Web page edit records
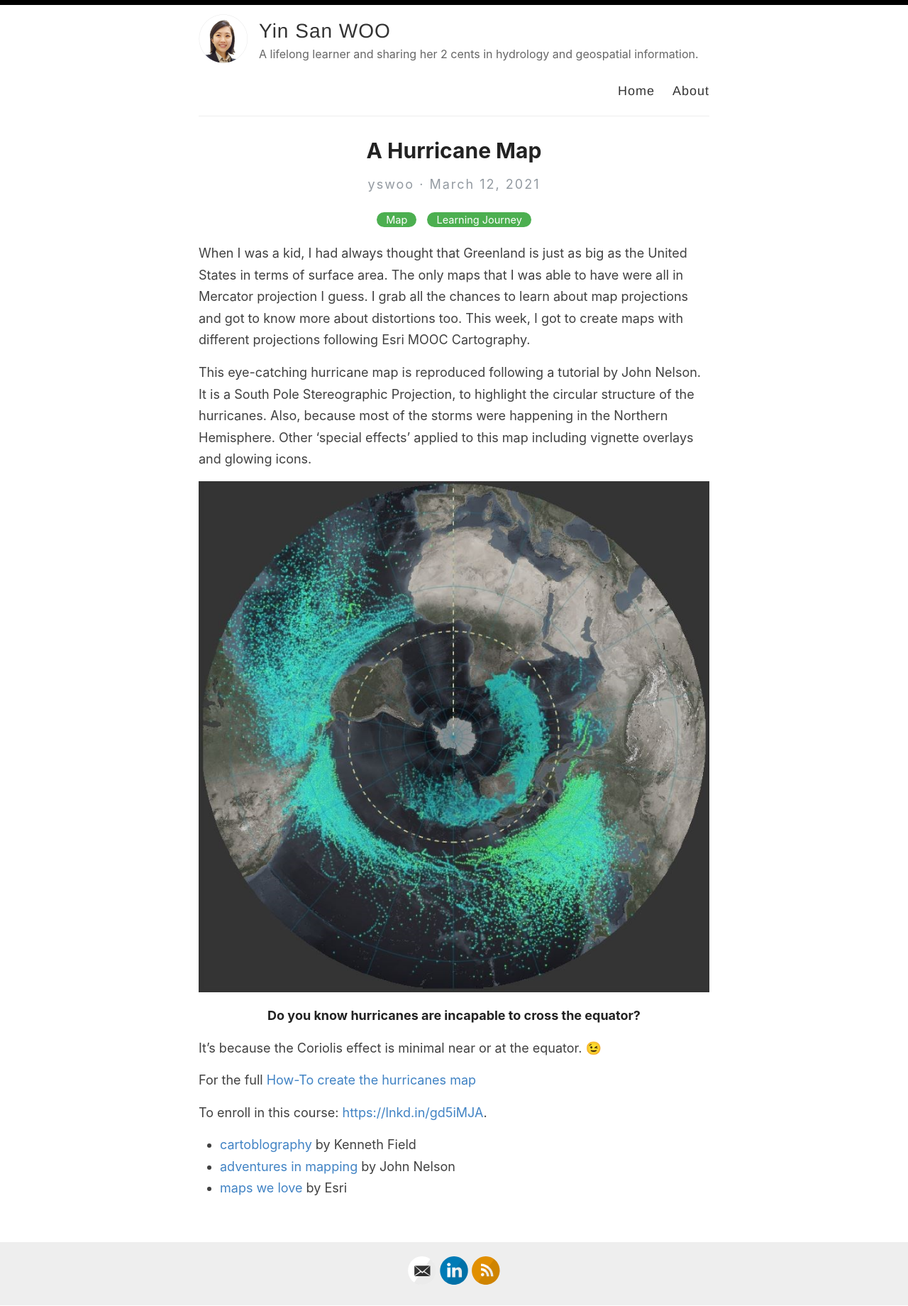
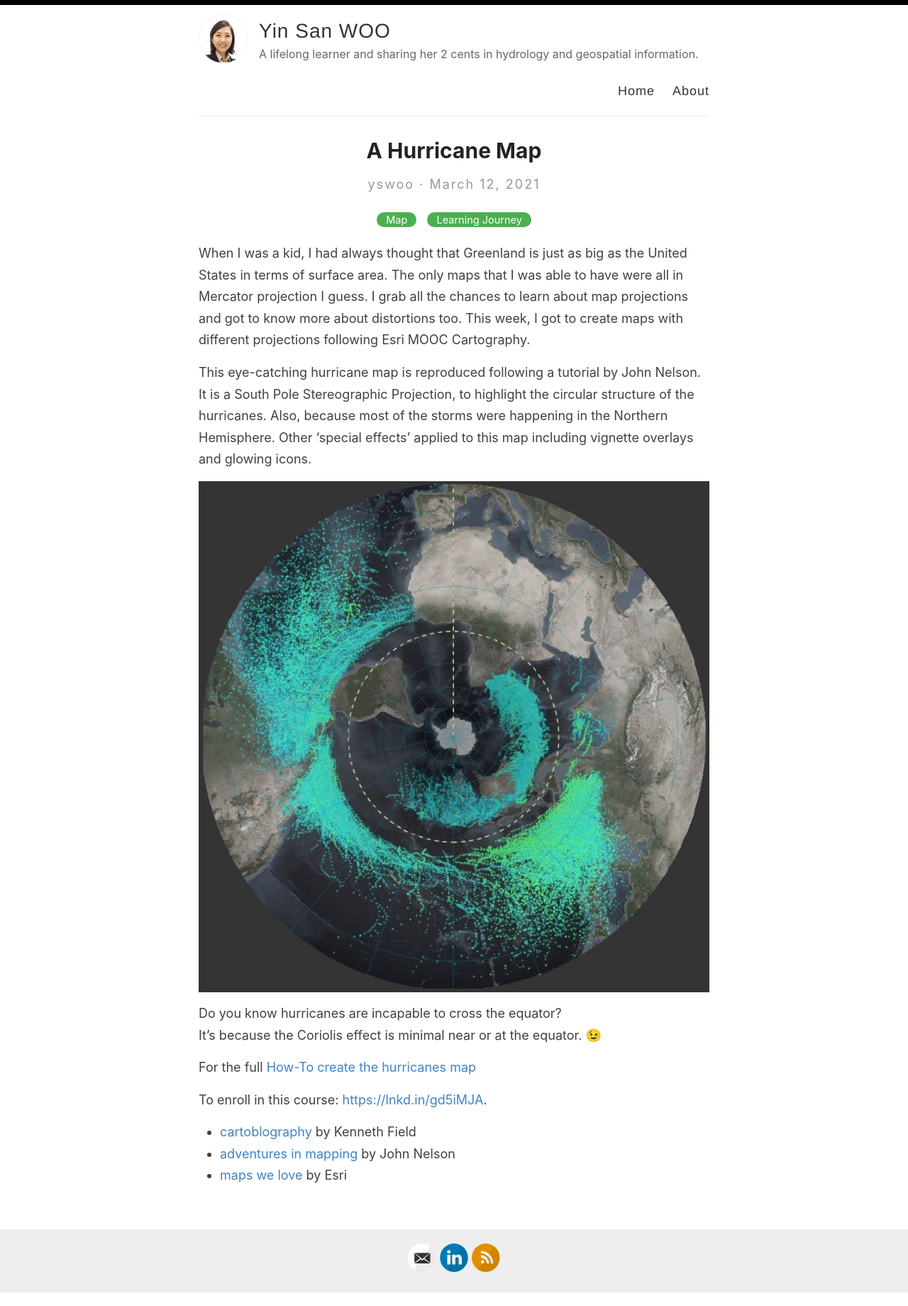
Before and after one commit to yinsanwoo/yinsanwoo.github.io, a Jekyll site: the page built from _posts/2021-03-12-AHurricaneMap.md, in a window 1280 px wide. Shown: the whole page at 71% size. Built offline with Jekyll 4.4.1, drawn with Linux system fonts in a browser that asks for light colours.

```diff
--- a/_posts/2021-03-12-AHurricaneMap.md
+++ b/_posts/2021-03-12-AHurricaneMap.md
@@ -9,7 +9,7 @@ This eye-catching hurricane map is reproduced following a tutorial by John Nelso
 
 ![](https://github.com/yinsanwoo/yinsanwoo.github.io/blob/master/images/HurricaneMap.JPG)
 
-##### Do you know hurricanes are incapable to cross the equator?
+Do you know hurricanes are incapable to cross the equator?
 It's because the Coriolis effect is minimal near or at the equator. 😉
 
 For the full [How-To create the hurricanes map](https://nation.maps.arcgis.com/apps/Cascade/index.html?appid=3e04cf33cd9747f2b553e14b92a188b9)
```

### TASK DETAILS
Pictures are to be omitted; otherwise, write out the data exactly as it appears.

### EXERCISE ANSWER
Before and after one commit to yinsanwoo/yinsanwoo.github.io, a Jekyll site: the page built from _posts/2021-03-12-AHurricaneMap.md, in a window 1280 px wide. Shown: the whole page at 71% size. Built offline with Jekyll 4.4.1, drawn with Linux system fonts in a browser that asks for light colours.

```diff
--- a/_posts/2021-03-12-AHurricaneMap.md
+++ b/_posts/2021-03-12-AHurricaneMap.md
@@ -9,7 +9,7 @@ This eye-catching hurricane map is reproduced following a tutorial by John Nelso
 
 ![](https://github.com/yinsanwoo/yinsanwoo.github.io/blob/master/images/HurricaneMap.JPG)
 
-##### Do you know hurricanes are incapable to cross the equator?
+Do you know hurricanes are incapable to cross the equator?
 It's because the Coriolis effect is minimal near or at the equator. 😉
 
 For the full [How-To create the hurricanes map](https://nation.maps.arcgis.com/apps/Cascade/index.html?appid=3e04cf33cd9747f2b553e14b92a188b9)
```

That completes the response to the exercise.